Private Foundation or Donor Advised Fund? - Rodgers & Associates

Private Foundation or Donor Advised Fund?

Have you ever thought of starting your own foundation? Start-up costs and annual admin­is­trative duties and expenses can make running a private foundation daunting. You should be consid­ering a signif­icant initial contri­bution to make a private foundation a viable option. You can achieve similar objec­tives with minimal expenses and smaller contri­bu­tions through a donor-advised fund (DAF).

A DAF is a separately identified fund or account that is maintained and operated by a section 501(c)(3) organi­zation, which is called the sponsoring organi­zation. This organi­zation has been created for the purpose of managing chari­table donations on behalf of an organi­zation, family, or individual. A DAF provides an easy-to-establish, low cost, flexible vehicle for chari­table giving. In exchange, the donor enjoys a conve­nient, cost-effective, and tax-advantaged way to make chari­table gifts through the DAF.

The donor has their own account composed of their personal contri­bu­tions. The donor may receive a federal income tax deduction up to 50% of adjusted gross income (AGI) for cash contri­bu­tions and up to 30% of AGI for appre­ciated securities. Contri­bu­tions to private founda­tions are capped at 30% of AGI for cash contri­bu­tions and 20% of AGI for appre­ciated securities. The donor instructs the DAF on which charities will ultimately receive their gifts through grant making out of the account.

One of the overlooked advan­tages of using a DAF is the ability to manage your capital gains. Suppose you have a large capital gain in gold and you want to avoid paying the higher tax rate on collectibles if you sold some of it. You can move some of the position to your DAF until you determine what charity will ultimately receive the proceeds.

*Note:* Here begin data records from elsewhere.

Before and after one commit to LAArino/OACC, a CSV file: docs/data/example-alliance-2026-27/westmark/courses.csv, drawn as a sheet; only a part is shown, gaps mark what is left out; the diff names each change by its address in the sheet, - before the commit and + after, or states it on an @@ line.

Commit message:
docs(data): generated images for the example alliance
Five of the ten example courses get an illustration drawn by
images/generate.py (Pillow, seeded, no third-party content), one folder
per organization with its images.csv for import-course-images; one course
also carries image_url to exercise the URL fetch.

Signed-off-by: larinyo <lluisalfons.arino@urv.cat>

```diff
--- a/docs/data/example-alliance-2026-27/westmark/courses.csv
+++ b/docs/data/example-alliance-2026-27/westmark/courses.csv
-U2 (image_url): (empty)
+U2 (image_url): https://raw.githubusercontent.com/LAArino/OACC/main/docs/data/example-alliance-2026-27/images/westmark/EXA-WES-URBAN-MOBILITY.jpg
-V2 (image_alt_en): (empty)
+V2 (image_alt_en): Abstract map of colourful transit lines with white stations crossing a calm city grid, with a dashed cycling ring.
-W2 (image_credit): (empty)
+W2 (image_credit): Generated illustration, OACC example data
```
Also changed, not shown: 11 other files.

There are other consid­er­a­tions when choosing the best vehicle for your chari­table giving. A private foundation gives much more control than a DAF. There are no rules of thumb to determine when a foundation is more cost-effective. You may want to talk with a financial adviser that is familiar with these issues before you make a final decision.